Items listed in a dataset
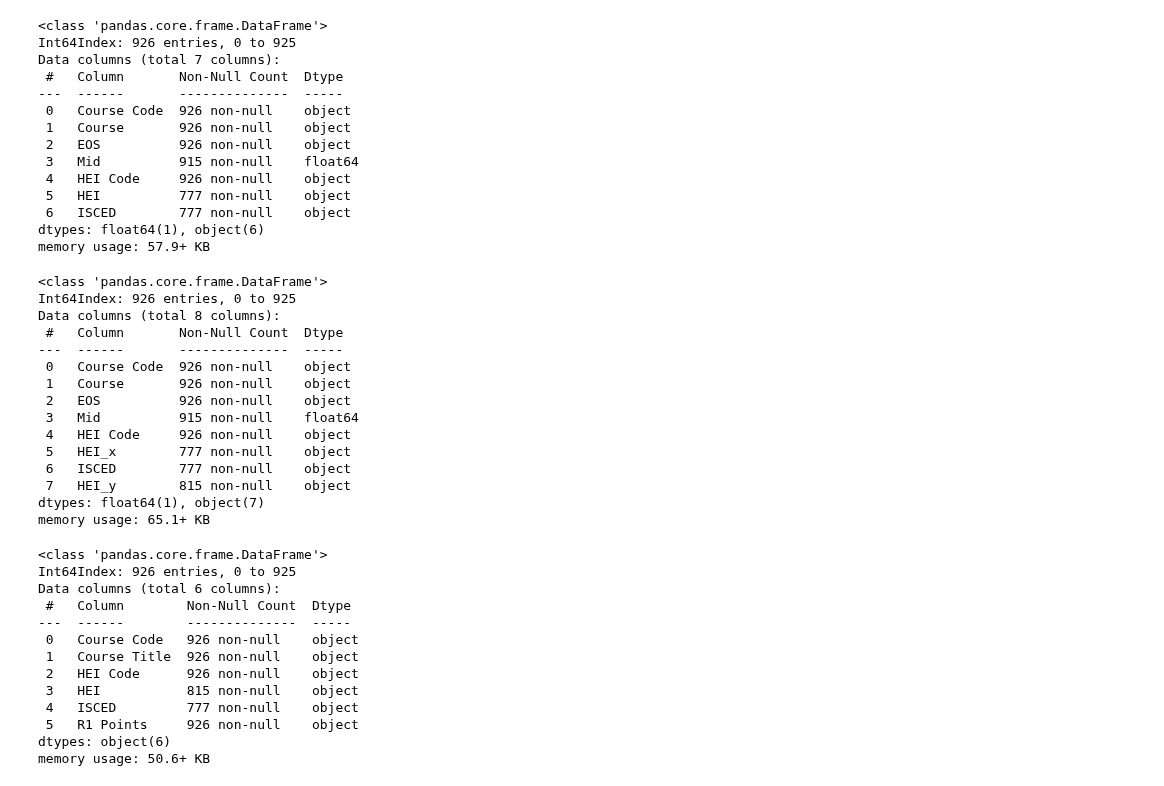
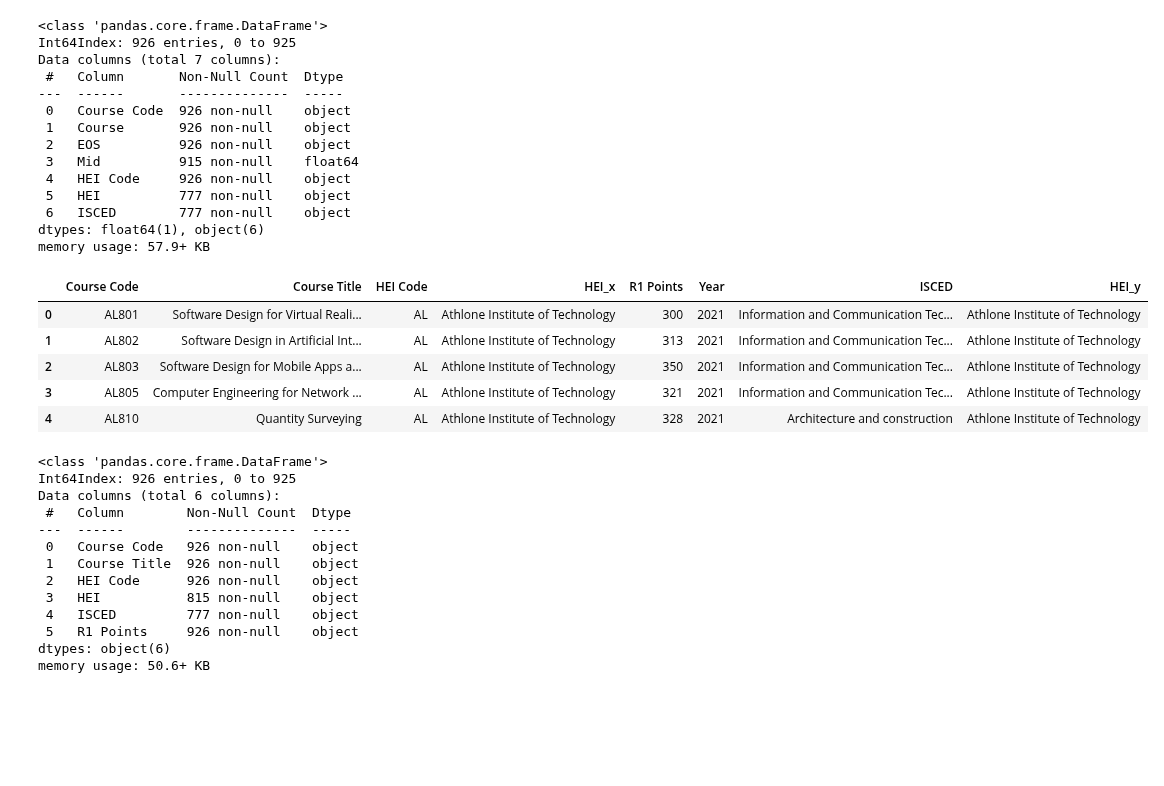
Before and after one commit to donneger/data_analysis_assessment, a Jupyter notebook: cao_assignment/cao.ipynb, the cells around one changed output. Cells and saved outputs as stored; diff of their text form; code cells hidden in the pictures; blank space fills up the shorter version.

```diff
--- a/cao_assignment/cao.ipynb
+++ b/cao_assignment/cao.ipynb
@@ -462,24 +446,16 @@ Data columns (total 7 columns):
 dtypes: float64(1), object(6)
 memory usage: 57.9+ KB
 # %%
+# Now use the HEI Table created earlier to get the HEI College names.
 df=pd.merge(df, hei_table[['HEI Code','HEI']], on='HEI Code', how='left')
-df.info()
+df.head(5)
 # %% [output]
-<class 'pandas.core.frame.DataFrame'>
-Int64Index: 926 entries, 0 to 925
-Data columns (total 8 columns):
- #   Column       Non-Null Count  Dtype
----  ------       --------------  -----
- 0   Course Code  926 non-null    object
- 1   Course       926 non-null    object
- 2   EOS          926 non-null    object
- 3   Mid          915 non-null    float64
- 4   HEI Code     926 non-null    object
- 5   HEI_x        777 non-null    object
- 6   ISCED        777 non-null    object
- 7   HEI_y        815 non-null    object
-dtypes: float64(1), object(7)
-memory usage: 65.1+ KB
+|  | Course Code | Course Title | HEI Code | HEI_x | R1 Points | Year | ISCED | HEI_y |
+| 0 | AL801 | Software Design for Virtual Reali... | AL | Athlone Institute of Technology | 300 | 2021 | Information and Communication Tec... | Athlone Institute of Technology |
+| 1 | AL802 | Software Design in Artificial Int... | AL | Athlone Institute of Technology | 313 | 2021 | Information and Communication Tec... | Athlone Institute of Technology |
+| 2 | AL803 | Software Design for Mobile Apps a... | AL | Athlone Institute of Technology | 350 | 2021 | Information and Communication Tec... | Athlone Institute of Technology |
+| 3 | AL805 | Computer Engineering for Network ... | AL | Athlone Institute of Technology | 321 | 2021 | Information and Communication Tec... | Athlone Institute of Technology |
+| 4 | AL810 | Quantity Surveying | AL | Athlone Institute of Technology | 328 | 2021 | Architecture and construction | Athlone Institute of Technology |
 # %%
 # Get the 2019 data into the standard format.
 df2019_lvl8 =df[['Course Code', 'Course', 'HEI Code', 'HEI_y', 'ISCED', 'EOS']]
```
Also changed, not shown: parts of 25 cells of this notebook.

GOAL OF THE EXERCISE →
Report each line in the data that holds the word "Athlone".

TASK ANSWER →
+| 0 | AL801 | Software Design for Virtual Reali... | AL | Athlone Institute of Technology | 300 | 2021 | Information and Communication Tec... | Athlone Institute of Technology |
+| 1 | AL802 | Software Design in Artificial Int... | AL | Athlone Institute of Technology | 313 | 2021 | Information and Communication Tec... | Athlone Institute of Technology |
+| 2 | AL803 | Software Design for Mobile Apps a... | AL | Athlone Institute of Technology | 350 | 2021 | Information and Communication Tec... | Athlone Institute of Technology |
+| 3 | AL805 | Computer Engineering for Network ... | AL | Athlone Institute of Technology | 321 | 2021 | Information and Communication Tec... | Athlone Institute of Technology |
+| 4 | AL810 | Quantity Surveying | AL | Athlone Institute of Technology | 328 | 2021 | Architecture and construction | Athlone Institute of Technology |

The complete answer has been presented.